● **Task to carry out**
Which lines of the material hold the word "Also"? Copy each one.

● **Available data**
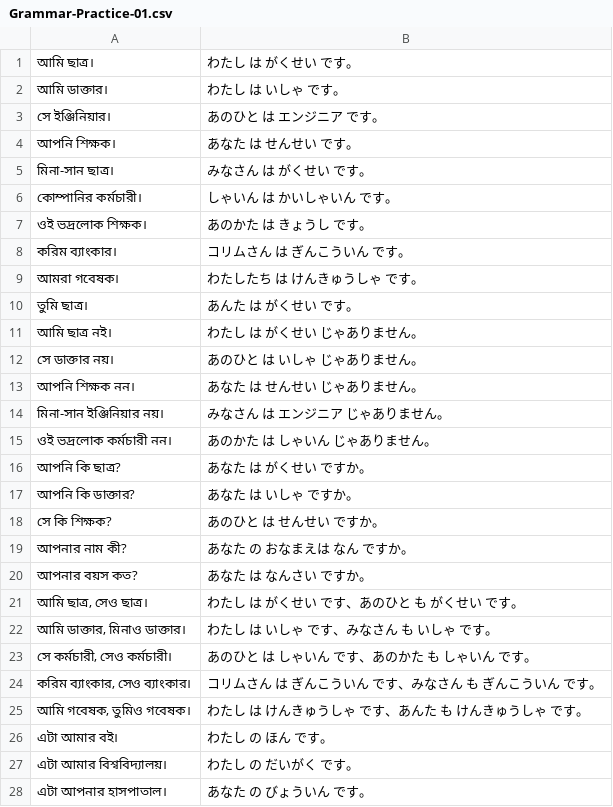
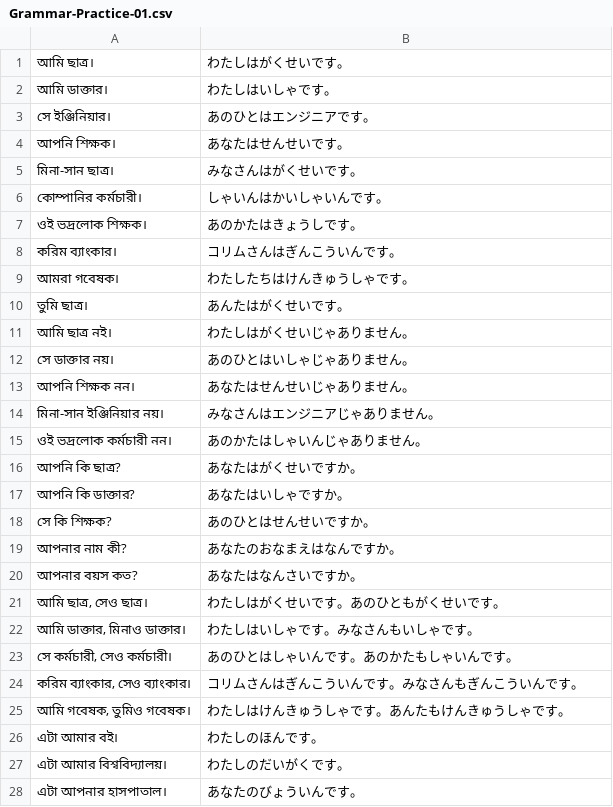
Before and after one commit to ishafayetul/N5-Vocab-Japanese, a CSV file: practice-grammar/Grammar-Practice-01.csv, drawn as a sheet; only a part is shown; the diff covers the shown part only.

```diff
--- a/practice-grammar/Grammar-Practice-01.csv
+++ b/practice-grammar/Grammar-Practice-01.csv
@@ -1,28 +1,28 @@
-আমি ছাত্র।,わたし は がくせい です。
-আমি ডাক্তার।,わたし は いしゃ です。
-সে ইঞ্জিনিয়ার।,あのひと は エンジニア です。
-আপনি শিক্ষক।,あなた は せんせい です。
-মিনা-সান ছাত্র।,みなさん は がくせい です。
-কোম্পানির কর্মচারী।,しゃいん は かいしゃいん です。
-ওই ভদ্রলোক শিক্ষক।,あのかた は きょうし です。
-করিম ব্যাংকার।,コリムさん は ぎんこういん です。
-আমরা গবেষক।,わたしたち は けんきゅうしゃ です。
-তুমি ছাত্র।,あんた は がくせい です。
-আমি ছাত্র নই।,わたし は がくせい じゃありません。
-সে ডাক্তার নয়।,あのひと は いしゃ じゃありません。
-আপনি শিক্ষক নন।,あなた は せんせい じゃありません。
-মিনা-সান ইঞ্জিনিয়ার নয়।,みなさん は エンジニア じゃありません。
-ওই ভদ্রলোক কর্মচারী নন।,あのかた は しゃいん じゃありません。
-আপনি কি ছাত্র?,あなた は がくせい ですか。
-আপনি কি ডাক্তার?,あなた は いしゃ ですか。
-সে কি শিক্ষক?,あのひと は せんせい ですか。
-আপনার নাম কী?,あなた の おなまえは なん ですか。
-আপনার বয়স কত?,あなた は なんさい ですか。
-"আমি ছাত্র, সেও ছাত্র।",わたし は がくせい です、あのひと も がくせい です。
-"আমি ডাক্তার, মিনাও ডাক্তার।",わたし は いしゃ です、みなさん も いしゃ です。
-"সে কর্মচারী, সেও কর্মচারী।",あのひと は しゃいん です、あのかた も しゃいん です。
-"করিম ব্যাংকার, সেও ব্যাংকার।",コリムさん は ぎんこういん です、みなさん も ぎんこういん です。
-"আমি গবেষক, তুমিও গবেষক।",わたし は けんきゅうしゃ です、あんた も けんきゅうしゃ です。
-এটা আমার বই।,わたし の ほん です。
-এটা আমার বিশ্ববিদ্যালয়।,わたし の だいがく です。
-এটা আপনার হাসপাতাল।,あなた の びょういん です。
+আমি ছাত্র।,わたしはがくせいです。
+আমি ডাক্তার।,わたしはいしゃです。
+সে ইঞ্জিনিয়ার।,あのひとはエンジニアです。
+আপনি শিক্ষক।,あなたはせんせいです。
+মিনা-সান ছাত্র।,みなさんはがくせいです。
+কোম্পানির কর্মচারী।,しゃいんはかいしゃいんです。
+ওই ভদ্রলোক শিক্ষক।,あのかたはきょうしです。
+করিম ব্যাংকার।,コリムさんはぎんこういんです。
+আমরা গবেষক।,わたしたちはけんきゅうしゃです。
+তুমি ছাত্র।,あんたはがくせいです。
+আমি ছাত্র নই।,わたしはがくせいじゃありません。
+সে ডাক্তার নয়।,あのひとはいしゃじゃありません。
+আপনি শিক্ষক নন।,あなたはせんせいじゃありません。
+মিনা-সান ইঞ্জিনিয়ার নয়।,みなさんはエンジニアじゃありません。
+ওই ভদ্রলোক কর্মচারী নন।,あのかたはしゃいんじゃありません。
+আপনি কি ছাত্র?,あなたはがくせいですか。
+আপনি কি ডাক্তার?,あなたはいしゃですか。
+সে কি শিক্ষক?,あのひとはせんせいですか。
+আপনার নাম কী?,あなたのおなまえはなんですか。
+আপনার বয়স কত?,あなたはなんさいですか。
+"আমি ছাত্র, সেও ছাত্র।",わたしはがくせいです。あのひともがくせいです。
+"আমি ডাক্তার, মিনাও ডাক্তার।",わたしはいしゃです。みなさんもいしゃです。
+"সে কর্মচারী, সেও কর্মচারী।",あのひとはしゃいんです。あのかたもしゃいんです。
+"করিম ব্যাংকার, সেও ব্যাংকার।",コリムさんはぎんこういんです。みなさんもぎんこういんです。
+"আমি গবেষক, তুমিও গবেষক।",わたしはけんきゅうしゃです。あんたもけんきゅうしゃです。
+এটা আমার বই।,わたしのほんです。
+এটা আমার বিশ্ববিদ্যালয়।,わたしのだいがくです。
+এটা আপনার হাসপাতাল।,あなたのびょういんです。
```
Also changed, not shown: 2 edited cells elsewhere in this file, practice-grammar/Grammar-Practice-02.csv, practice-grammar/Grammar-Practice-03.csv, 1 other file.
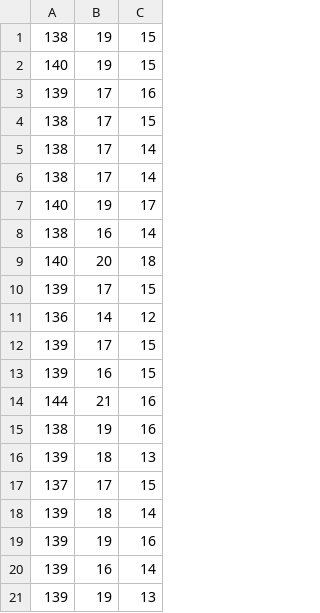
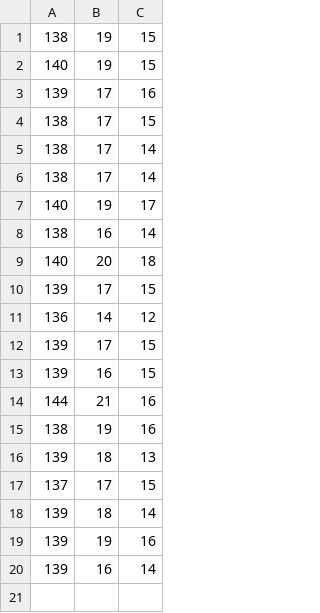
Before and after one commit to sjavaheri/SouvlakiSensors, a CSV file: lab2/starter_code/data_analysis/color_sensor/color_sensor_r_team1.csv, drawn as a sheet; the diff names each change by its address in the sheet, - before the commit and + after, or states it on an @@ line.

```diff
--- a/lab2/starter_code/data_analysis/color_sensor/color_sensor_r_team1.csv
+++ b/lab2/starter_code/data_analysis/color_sensor/color_sensor_r_team1.csv
-row 21: 139 | 19 | 13
```
Also changed, not shown: lab2/starter_code/data_analysis/color_sensor/color_sensor_o_team1.csv, lab2/starter_code/data_analysis/color_sensor/color_sensor_y_team1.csv, 4 other files.
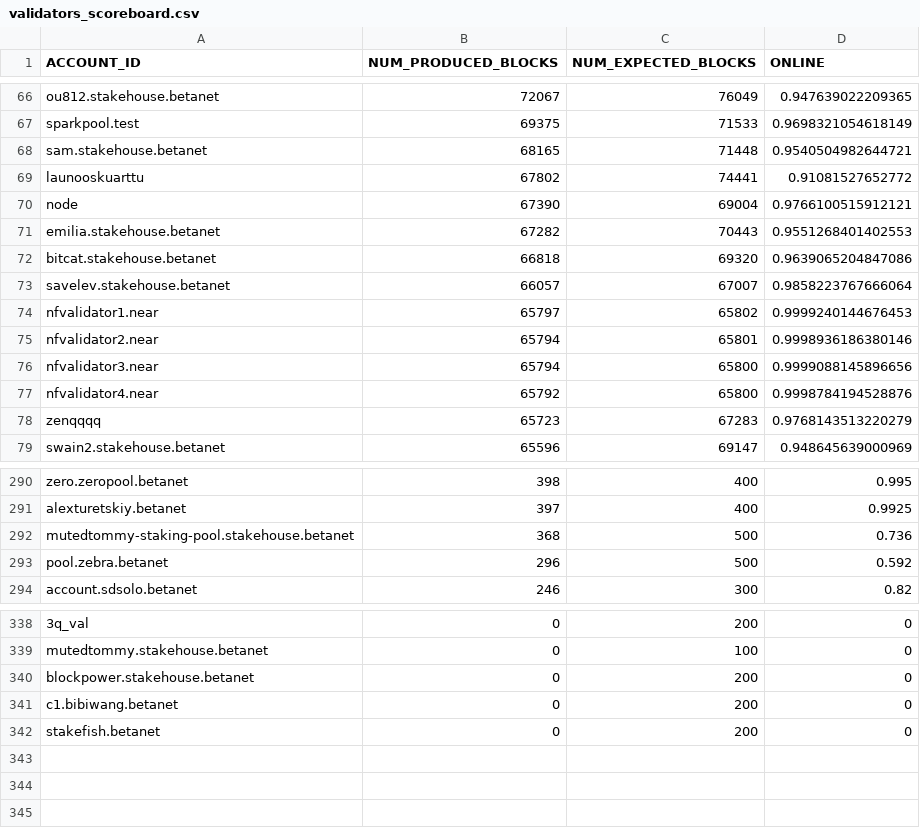
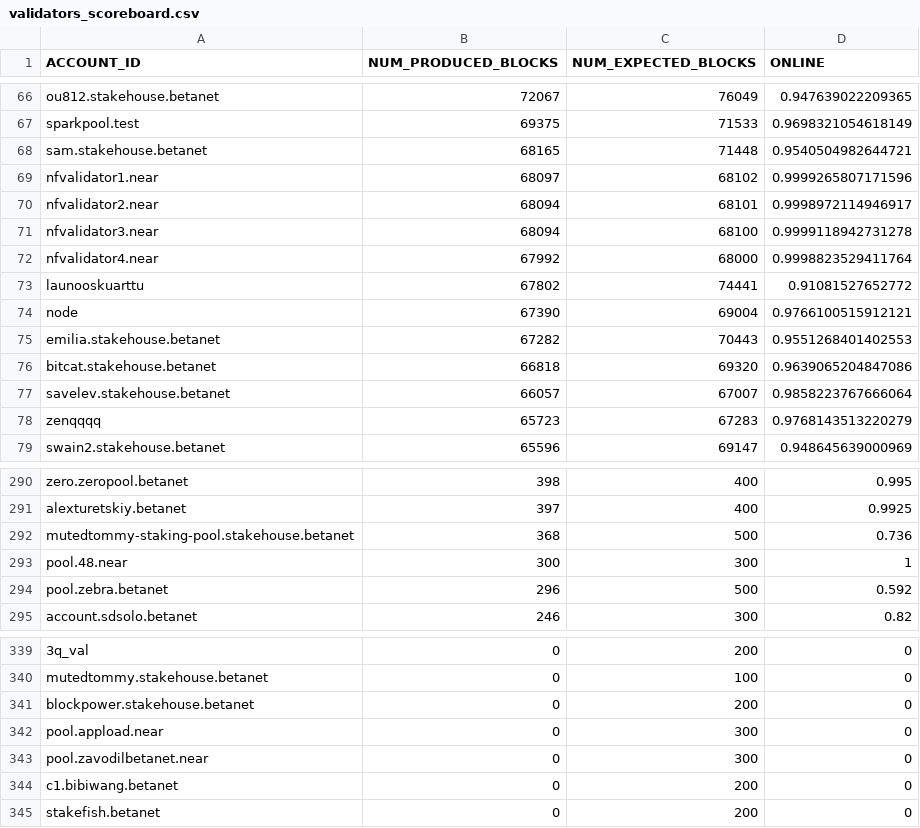
Before and after one commit to frol/near-validators-scoreboard, a CSV file: validators_scoreboard.csv, drawn as a sheet; only a part is shown, gaps mark what is left out.

```diff
--- a/validators_scoreboard.csv
+++ b/validators_scoreboard.csv
@@ -68,2 +68,6 @@ ACCOUNT_ID,NUM_PRODUCED_BLOCKS,NUM_EXPECTED_BLOCKS,ONLINE
 "sam.stakehouse.betanet",68165,71448,0.9540504982644721
+"nfvalidator1.near",68097,68102,0.9999265807171596
+"nfvalidator2.near",68094,68101,0.9998972114946917
+"nfvalidator3.near",68094,68100,0.9999118942731278
+"nfvalidator4.near",67992,68000,0.9998823529411764
 "launooskuarttu",67802,74441,0.91081527652772
@@ -73,6 +77,2 @@ ACCOUNT_ID,NUM_PRODUCED_BLOCKS,NUM_EXPECTED_BLOCKS,ONLINE
 "savelev.stakehouse.betanet",66057,67007,0.9858223767666064
-"nfvalidator1.near",65797,65802,0.9999240144676453
-"nfvalidator2.near",65794,65801,0.9998936186380146
-"nfvalidator3.near",65794,65800,0.9999088145896656
-"nfvalidator4.near",65792,65800,0.9998784194528876
 "zenqqqq",65723,67283,0.9768143513220279
@@ -292,2 +292,3 @@ ACCOUNT_ID,NUM_PRODUCED_BLOCKS,NUM_EXPECTED_BLOCKS,ONLINE
 "mutedtommy-staking-pool.stakehouse.betanet",368,500,0.736
+"pool.48.near",300,300,1
 "pool.zebra.betanet",296,500,0.592
@@ -340,2 +341,4 @@ ACCOUNT_ID,NUM_PRODUCED_BLOCKS,NUM_EXPECTED_BLOCKS,ONLINE
 "blockpower.stakehouse.betanet",0,200,0
+"pool.appload.near",0,300,0
+"pool.zavodilbetanet.near",0,300,0
 "c1.bibiwang.betanet",0,200,0
```
Also changed, not shown: 2 other files.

● **Answer to this problem**
Also changed, not shown: 2 edited cells elsewhere in this file, practice-grammar/Grammar-Practice-02.csv, practice-grammar/Grammar-Practice-03.csv, 1 other file.
Also changed, not shown: lab2/starter_code/data_analysis/color_sensor/color_sensor_o_team1.csv, lab2/starter_code/data_analysis/color_sensor/color_sensor_y_team1.csv, 4 other files.
Also changed, not shown: 2 other files.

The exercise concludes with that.